#### [What to work on]
How many lines below contain the string "main"? Reply with the figure and no further words.

[Data for the task Boundary: Start]

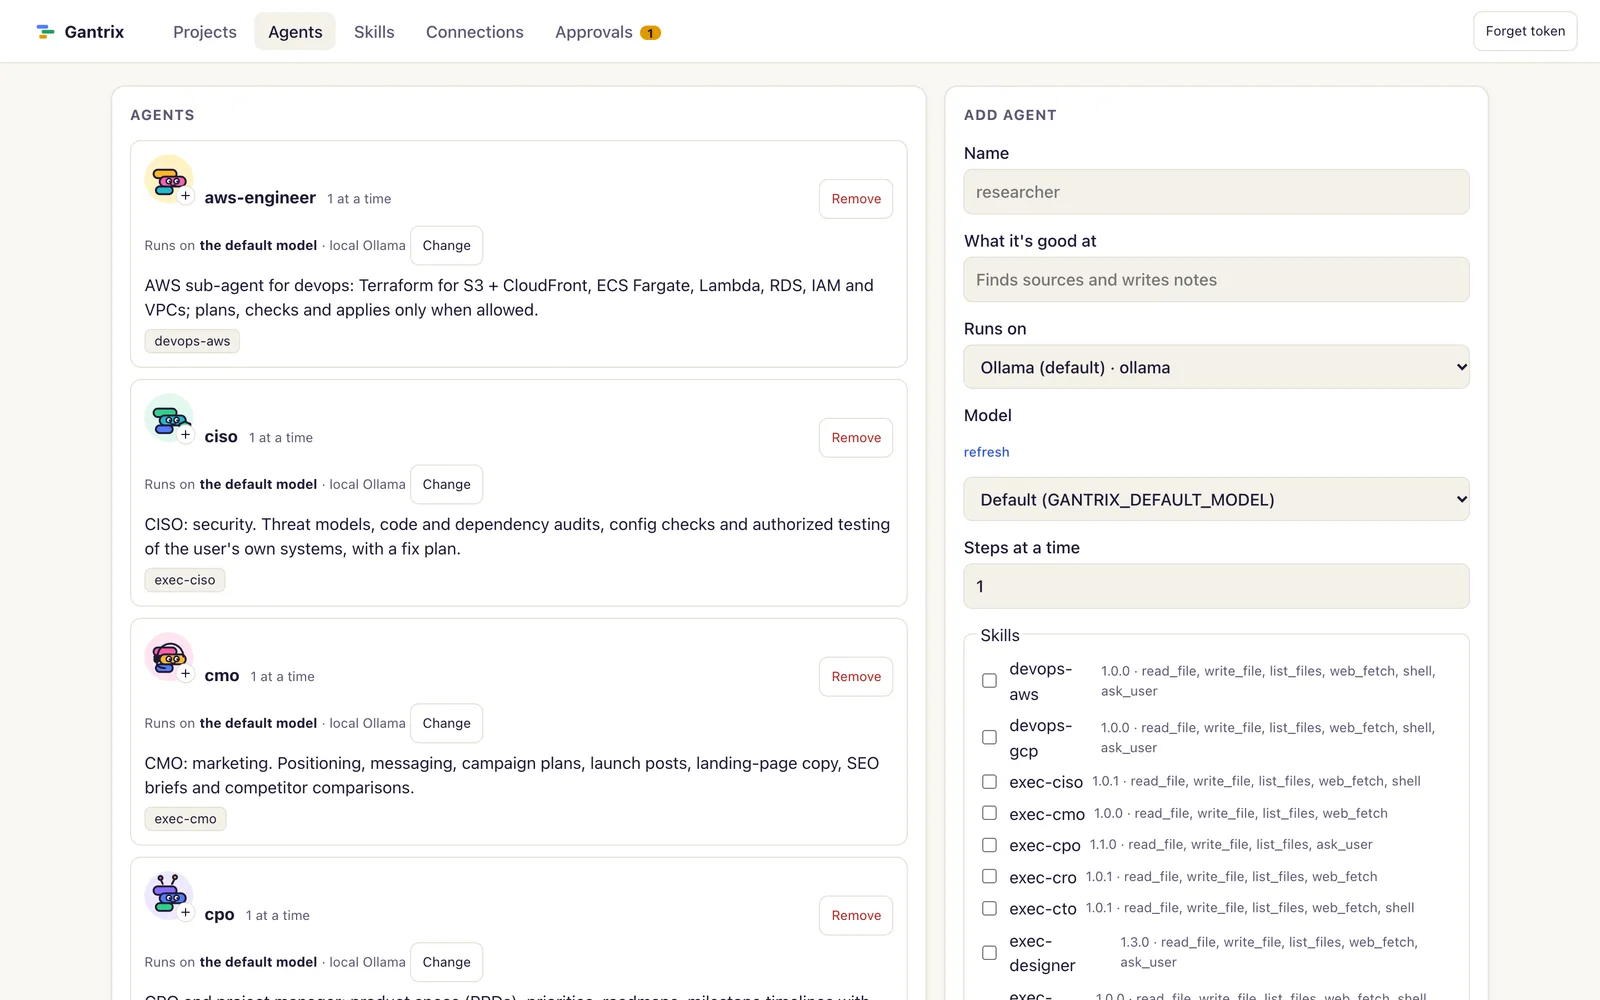
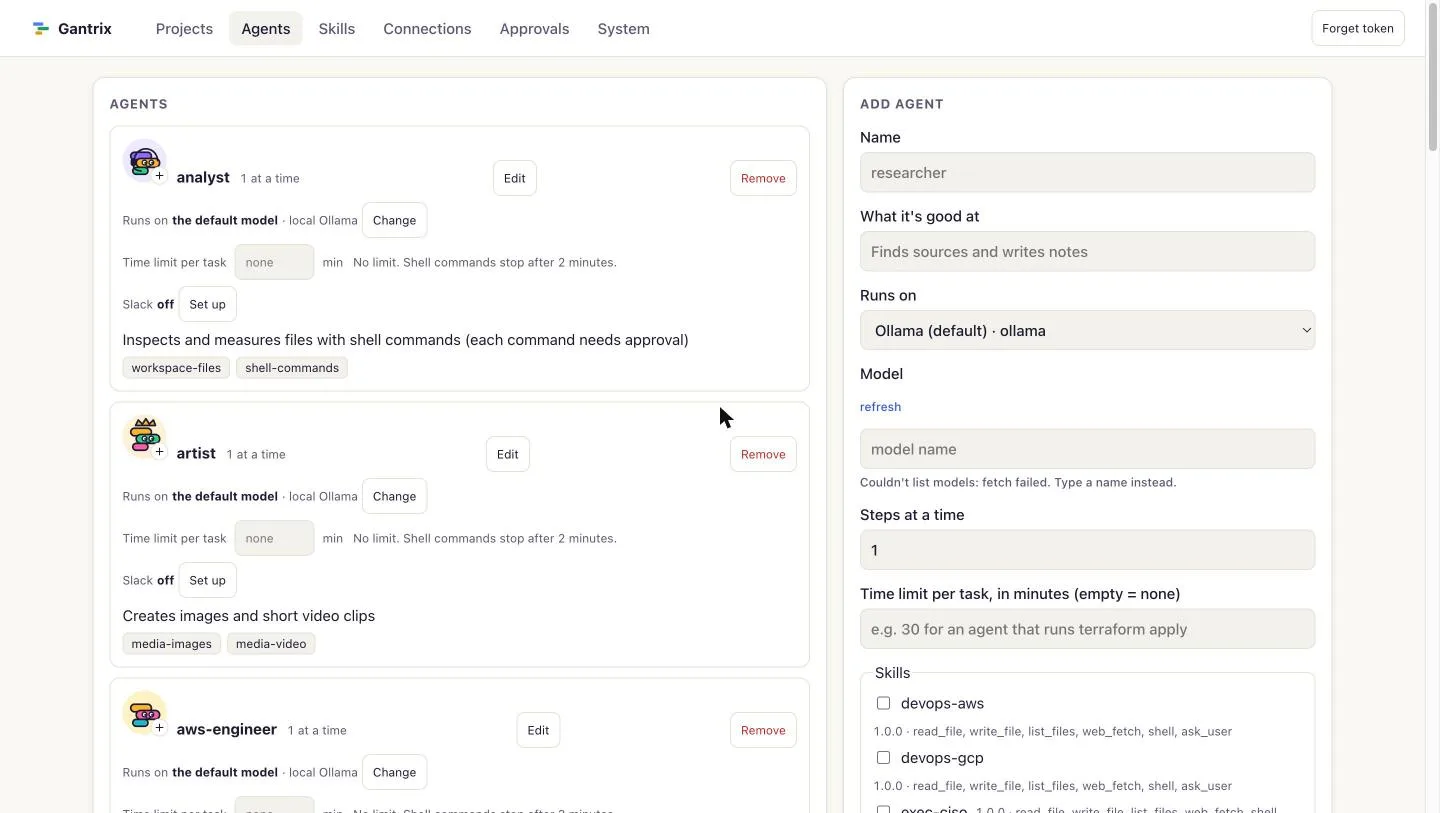
feat(ui): skip link, touch targets, tabular numerals; refresh Projects/Agents screenshots, add New Job
Make the deploy-until-done migration idempotent. Update README and site.

diff --git a/site/index.html b/site/index.html
@@ -126,7 +126,7 @@
       <p class="intro">The dashboard runs on your machine. These screenshots are from a demo with a made-up bakery.</p>
       <div class="shots">
         <figure class="shot">
-          <a href="assets/screenshots/projects.webp"><img src="assets/screenshots/projects.webp" alt="The Projects page: four project cards with progress bars, agent avatars and a Now line; one card is highlighted because an agent is waiting for the user" width="1600" height="1000" loading="lazy" decoding="async"></a>
+          <a href="assets/screenshots/projects.webp"><img src="assets/screenshots/projects.webp" alt="The Projects page with Projects, Jobs and Running agents tabs, New Project and New Job buttons, the built-in GitHub PR scan and project cards with progress bars and agent avatars" width="1440" height="813" loading="lazy" decoding="async"></a>
           <figcaption><b>Every project at a glance.</b> Progress, the agents on it, what each one is doing now, and which projects wait for you.</figcaption>
         </figure>
         <figure class="shot">
@@ -146,7 +146,8 @@
           <figcaption><b>Hand the work to Claude or ChatGPT.</b> One switch runs the team on the coding agents you already have on this machine, with your own login. The planner and judge stay on your default model.</figcaption>
         </figure>
         <figure class="shot">
-          <a href="assets/screenshots/agents.webp"><img src="assets/screenshots/agents.webp" alt="The Agents page: agent cards showing Runs on the default model with a Change button, and the Add agent form with Runs on and Model pickers" width="1600" height="1000" loading="lazy" decoding="async"></a>
+          <a href="assets/screenshots/new-job.webp"><img src="assets/screenshots/new-job.webp" alt="The New Job form: a name, description and goal, then ordered steps that each pick an agent, with a schedule" width="1440" height="813" loading="lazy" decoding="async"></a>
+          <a href="assets/screenshots/agents.webp"><img src="assets/screenshots/agents.webp" alt="The Agents page: agent cards with Runs on, a time limit and Slack chat set up per agent, and the Add agent form" width="1440" height="813" loading="lazy" decoding="async"></a>
           <figcaption><b>Each agent on its own model.</b> Local Ollama by default; switch any agent to Claude Code, OpenAI, Anthropic or your own server.</figcaption>
         </figure>
       </div>

diff --git a/apps/web/src/App.tsx b/apps/web/src/App.tsx
@@ -80,6 +80,26 @@ export function App() {
       : route.page;
   return (
     <>
+      <a
+        className="skip-link"
+        href="#main"
+        onClick={(e) => {
+          e.preventDefault();
+          document.getElementById('main')?.focus();
+        }}
+      >
+        Skip to content
+      </a>
+      <a
+        className="skip-link"
+        href="#main"
+        onClick={(e) => {
+          e.preventDefault();
+          document.getElementById('main')?.focus();
+        }}
+      >
+        Skip to content
+      </a>
       <nav className="top">
         <a href="#/projects" className="brand">
           <svg viewBox="0 0 16 16" width="18" height="18" aria-hidden="true">
@@ -106,7 +126,7 @@ export function App() {
           Forget token
         </button>
       </nav>
-      <main>
+      <main id="main" tabIndex={-1}>
         <ErrorBoundary resetKey={location.hash}>
           {route.page === 'projects' && <ProjectsPage />}
           {route.page === 'project' && <ProjectPage id={route.id} />}

diff --git a/apps/web/src/styles.css b/apps/web/src/styles.css
@@ -2401,3 +2401,38 @@ label.check {
 .project-deploy {
   margin: 0;
 }
+
+/* UX pass: skip link, touch targets, stable numerals, press feedback. */
+.skip-link {
+  position: absolute;
+  left: 16px;
+  top: -48px;
+  z-index: 1000;
+  padding: 10px 14px;
+  border-radius: 8px;
+  background: var(--primary);
+  color: var(--on-primary);
+  font-weight: 600;
+  transition: top 0.15s var(--ease);
+}
+.skip-link:focus {
+  top: 8px;
+}
+main:focus {
+  outline: none;
+}
+@media (pointer: coarse) {
+  button.small,
+  .tabs button,
+  .nav a {
+    min-height: 44px;
+  }
+}
+.muted,
+time,
+.progress-label {
+  font-variant-numeric: tabular-nums;
+}
+button:active:not(:disabled) {
+  opacity: 0.85;
+}

diff --git a/README.md b/README.md
@@ -21,10 +21,10 @@ It retries and replans until the goal is met or a budget runs out.
 
 ### See it
 
-<p align="center"><img src="site/assets/screenshots/projects.webp" alt="The Projects page: four project cards with progress bars, agent avatars and a Now line; one card is highlighted because an agent is waiting for the user" width="900"></p>
+<p align="center"><img src="site/assets/screenshots/projects.webp" alt="The Projects page with Projects, Jobs and Running agents tabs, New Project and New Job buttons and project cards with progress bars and agent avatars" width="900"></p>
 
 <details>
-<summary><b>More screenshots</b>: a project page, the task board with sub-agents, New project, offloading, Agents</summary>
+<summary><b>More screenshots</b>: a project page, the task board with sub-agents, New project, offloading, New Job, Agents</summary>
 
 **A project, its team and its questions.** Name, description and OKR goal, budgets you can extend, Stop and Cancel, and a question an agent asked you with options to pick.
 
@@ -42,13 +42,17 @@ It retries and replans until the goal is met or a budget runs out.
 
 <img src="site/assets/screenshots/offload.webp" alt="The Models section of the New project form: Run the work on set to ChatGPT, with cpo, designer and engineer each showing ChatGPT for this project, then a 3 hour time limit" width="800">
 
+<img src="site/assets/screenshots/new-job.webp" alt="The New Job form: a name, description and goal, then ordered steps that each pick an agent, with a schedule" width="800">
+
+**Save a repeatable job.** Ordered steps, each done by one agent, run on demand or on a cron schedule.
+
 **Each agent on its own model.** Local Ollama by default; switch any agent to Claude Code, OpenAI, Anthropic or your own server.
 
-<img src="site/assets/screenshots/agents.webp" alt="The Agents page: agent cards showing Runs on the default model with a Change button, and the Add agent form with Runs on and Model pickers" width="800">
+<img src="site/assets/screenshots/agents.webp" alt="The Agents page: agent cards with Runs on, a time limit and Slack chat set up per agent, and the Add agent form" width="800">
 
 </details>
 
-The screenshots come from a demo with a made-up bakery.
+Most screenshots come from a demo with a made-up bakery; Projects, New Job and Agents are from a local instance.
 
 **Site:** https://perdieminc.github.io/gantrix/ has an overview and the same getting-started steps.
 Compare: [Gantrix vs CrewAI](https://perdieminc.github.io/gantrix/vs/crewai/) ·
@@ -514,7 +518,8 @@ Example: a *Daily pull request scan* with steps `Fetch open PRs` (agent with the
 
 ## Talk to an agent in Slack
 
-An agent can answer people in Slack, using its own model and system prompt. It's off by
+Give an agent a Slack connection and it is a live teammate: always online, answering DMs and
+mentions as itself. It can answer people in Slack, using its own model and system prompt. It's off by
 default and **requires Slack bot credentials**:
 
 1. Create the Slack app from [`docs/slack-app-manifest.yml`](docs/slack-app-manifest.yml) (it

[Data for the task Boundary: End]

#### [Reply to the exercise]
7